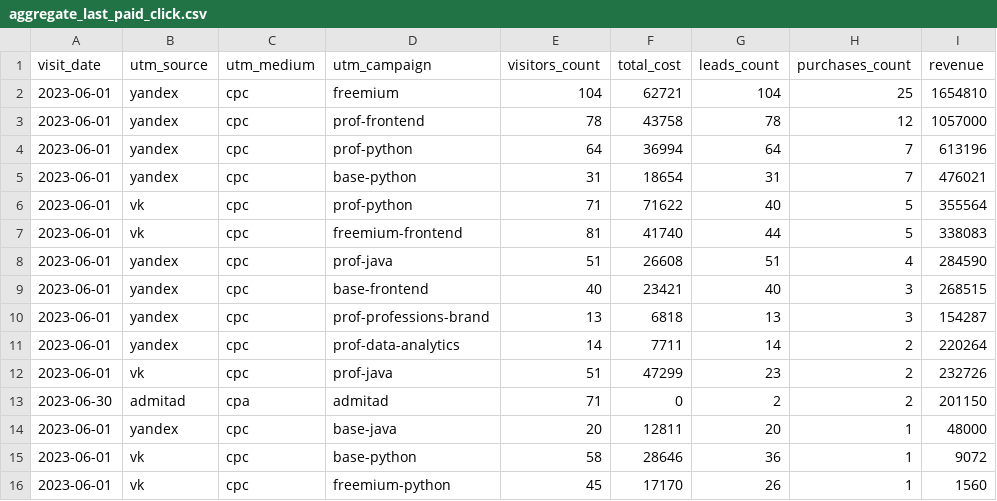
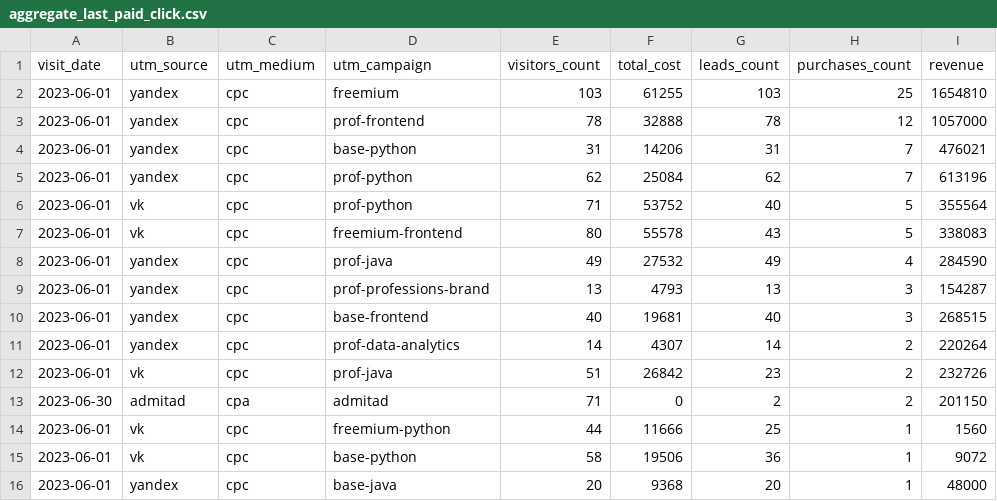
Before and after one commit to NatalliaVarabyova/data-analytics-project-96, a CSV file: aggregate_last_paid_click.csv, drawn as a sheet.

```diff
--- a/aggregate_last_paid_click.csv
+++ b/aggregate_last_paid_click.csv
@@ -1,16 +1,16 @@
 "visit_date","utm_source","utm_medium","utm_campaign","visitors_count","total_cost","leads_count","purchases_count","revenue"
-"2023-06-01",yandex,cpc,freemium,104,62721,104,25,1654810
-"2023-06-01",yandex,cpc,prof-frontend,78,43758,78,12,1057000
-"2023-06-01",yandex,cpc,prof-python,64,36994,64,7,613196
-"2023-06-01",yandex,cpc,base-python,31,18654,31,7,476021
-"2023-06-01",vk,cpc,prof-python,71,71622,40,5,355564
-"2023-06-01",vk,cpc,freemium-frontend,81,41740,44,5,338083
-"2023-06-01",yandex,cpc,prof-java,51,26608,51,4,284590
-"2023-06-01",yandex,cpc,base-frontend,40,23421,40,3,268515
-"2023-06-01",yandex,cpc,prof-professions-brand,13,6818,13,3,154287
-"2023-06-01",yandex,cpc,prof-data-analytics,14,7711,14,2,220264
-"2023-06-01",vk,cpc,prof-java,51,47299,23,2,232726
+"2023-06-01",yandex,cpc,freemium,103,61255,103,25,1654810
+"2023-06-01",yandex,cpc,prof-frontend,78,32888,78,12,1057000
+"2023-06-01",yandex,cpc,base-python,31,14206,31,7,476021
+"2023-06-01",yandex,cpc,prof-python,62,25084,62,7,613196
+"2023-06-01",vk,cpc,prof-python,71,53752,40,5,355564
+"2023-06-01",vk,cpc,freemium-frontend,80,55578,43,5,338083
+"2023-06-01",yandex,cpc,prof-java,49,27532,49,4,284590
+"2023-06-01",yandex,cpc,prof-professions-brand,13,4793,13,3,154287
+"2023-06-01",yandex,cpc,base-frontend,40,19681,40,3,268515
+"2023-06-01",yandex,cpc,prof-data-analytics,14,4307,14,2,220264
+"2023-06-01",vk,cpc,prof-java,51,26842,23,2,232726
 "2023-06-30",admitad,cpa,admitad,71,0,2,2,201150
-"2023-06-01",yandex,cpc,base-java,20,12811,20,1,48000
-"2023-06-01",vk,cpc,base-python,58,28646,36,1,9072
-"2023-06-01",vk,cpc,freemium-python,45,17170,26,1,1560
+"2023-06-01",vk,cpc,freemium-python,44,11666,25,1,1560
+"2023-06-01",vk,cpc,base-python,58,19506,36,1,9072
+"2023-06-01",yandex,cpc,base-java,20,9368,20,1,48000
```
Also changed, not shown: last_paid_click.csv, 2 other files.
....
## [Your objective]
Reproduce everything above exactly, images excluded.

## [Written solution]
Before and after one commit to NatalliaVarabyova/data-analytics-project-96, a CSV file: aggregate_last_paid_click.csv, drawn as a sheet.

```diff
--- a/aggregate_last_paid_click.csv
+++ b/aggregate_last_paid_click.csv
@@ -1,16 +1,16 @@
 "visit_date","utm_source","utm_medium","utm_campaign","visitors_count","total_cost","leads_count","purchases_count","revenue"
-"2023-06-01",yandex,cpc,freemium,104,62721,104,25,1654810
-"2023-06-01",yandex,cpc,prof-frontend,78,43758,78,12,1057000
-"2023-06-01",yandex,cpc,prof-python,64,36994,64,7,613196
-"2023-06-01",yandex,cpc,base-python,31,18654,31,7,476021
-"2023-06-01",vk,cpc,prof-python,71,71622,40,5,355564
-"2023-06-01",vk,cpc,freemium-frontend,81,41740,44,5,338083
-"2023-06-01",yandex,cpc,prof-java,51,26608,51,4,284590
-"2023-06-01",yandex,cpc,base-frontend,40,23421,40,3,268515
-"2023-06-01",yandex,cpc,prof-professions-brand,13,6818,13,3,154287
-"2023-06-01",yandex,cpc,prof-data-analytics,14,7711,14,2,220264
-"2023-06-01",vk,cpc,prof-java,51,47299,23,2,232726
+"2023-06-01",yandex,cpc,freemium,103,61255,103,25,1654810
+"2023-06-01",yandex,cpc,prof-frontend,78,32888,78,12,1057000
+"2023-06-01",yandex,cpc,base-python,31,14206,31,7,476021
+"2023-06-01",yandex,cpc,prof-python,62,25084,62,7,613196
+"2023-06-01",vk,cpc,prof-python,71,53752,40,5,355564
+"2023-06-01",vk,cpc,freemium-frontend,80,55578,43,5,338083
+"2023-06-01",yandex,cpc,prof-java,49,27532,49,4,284590
+"2023-06-01",yandex,cpc,prof-professions-brand,13,4793,13,3,154287
+"2023-06-01",yandex,cpc,base-frontend,40,19681,40,3,268515
+"2023-06-01",yandex,cpc,prof-data-analytics,14,4307,14,2,220264
+"2023-06-01",vk,cpc,prof-java,51,26842,23,2,232726
 "2023-06-30",admitad,cpa,admitad,71,0,2,2,201150
-"2023-06-01",yandex,cpc,base-java,20,12811,20,1,48000
-"2023-06-01",vk,cpc,base-python,58,28646,36,1,9072
-"2023-06-01",vk,cpc,freemium-python,45,17170,26,1,1560
+"2023-06-01",vk,cpc,freemium-python,44,11666,25,1,1560
+"2023-06-01",vk,cpc,base-python,58,19506,36,1,9072
+"2023-06-01",yandex,cpc,base-java,20,9368,20,1,48000
```
Also changed, not shown: last_paid_click.csv, 2 other files.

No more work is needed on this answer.